...She also condemned Israel’s bombing of Osirak, Saddam Hussein’s nuclear reactor, in 1981. “[The Osirak attack] represents a grave breach of international law,” she said in an interview with London’s Jewish Chronicle in 1981. Israel’s bombing of another country could lead to “international anarchy.”
In fairness, Thatcher wasn’t alone in this position. Jeanne Kirkpatrick, the U.S. ambassador to United Nations at the time, compared Israel’s bombing of the nuclear reactor to the Soviet invasion of Afghanistan. The U.N. Security Council unanimously condemned the raid. “Just because a country is trying to manufacture energy from nuclear sources, it must not be believe that she is doing something totally wrong,” Thatcher said in the House of Commons. Iraq’s facility, she noted, had just been inspected and so it was particularly unhelpful for Israel to have attacked. Reagan agreed—at least, officially. “Technically,” Reagan wrote years later, “Israel had violated an agreement not to use U.S.-made weapons for offensive purposes, and some cabinet members wanted me to lean hard on Israel because it had broken this pledge … but I sympathized with [Israeli Prime Minister Menachem] Begin’s motivations and privately believed we should give him the benefit of the doubt.”

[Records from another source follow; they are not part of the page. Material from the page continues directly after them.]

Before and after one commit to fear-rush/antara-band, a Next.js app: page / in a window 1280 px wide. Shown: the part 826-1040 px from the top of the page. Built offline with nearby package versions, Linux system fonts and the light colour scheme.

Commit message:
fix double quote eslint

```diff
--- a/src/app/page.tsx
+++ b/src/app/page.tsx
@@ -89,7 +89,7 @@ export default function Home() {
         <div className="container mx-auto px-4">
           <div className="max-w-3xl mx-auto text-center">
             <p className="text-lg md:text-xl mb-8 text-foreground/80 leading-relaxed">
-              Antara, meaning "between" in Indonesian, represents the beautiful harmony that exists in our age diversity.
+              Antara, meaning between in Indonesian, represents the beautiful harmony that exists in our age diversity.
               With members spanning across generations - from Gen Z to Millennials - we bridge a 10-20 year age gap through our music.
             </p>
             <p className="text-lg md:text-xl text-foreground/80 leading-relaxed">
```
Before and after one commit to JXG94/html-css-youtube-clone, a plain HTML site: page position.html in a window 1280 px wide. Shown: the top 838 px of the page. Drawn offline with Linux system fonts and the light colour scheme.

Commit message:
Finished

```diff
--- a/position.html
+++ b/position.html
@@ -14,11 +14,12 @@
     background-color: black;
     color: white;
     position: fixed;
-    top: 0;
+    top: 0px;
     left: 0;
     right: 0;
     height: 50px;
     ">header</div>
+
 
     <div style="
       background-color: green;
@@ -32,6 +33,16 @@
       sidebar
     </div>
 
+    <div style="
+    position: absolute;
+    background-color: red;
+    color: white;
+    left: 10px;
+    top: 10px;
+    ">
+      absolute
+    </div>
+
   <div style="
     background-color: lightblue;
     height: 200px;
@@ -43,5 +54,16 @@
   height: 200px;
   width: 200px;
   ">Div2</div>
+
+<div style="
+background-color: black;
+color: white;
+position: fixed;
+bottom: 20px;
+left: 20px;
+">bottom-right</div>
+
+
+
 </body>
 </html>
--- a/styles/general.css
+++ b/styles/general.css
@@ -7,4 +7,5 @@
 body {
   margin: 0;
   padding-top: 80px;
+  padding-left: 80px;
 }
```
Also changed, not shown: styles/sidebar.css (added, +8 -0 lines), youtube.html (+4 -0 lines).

That Thatcher did not give Israel the benefit of the doubt is disconcerting, though she made good by later calling for the liberation of Kuwait and eventually the overthrow of Saddam Hussein. But in this Thatcher ought not to have let the mandarins in the Foreign Office get the better of her judgment: She should have trusted her philo-Semitic instincts.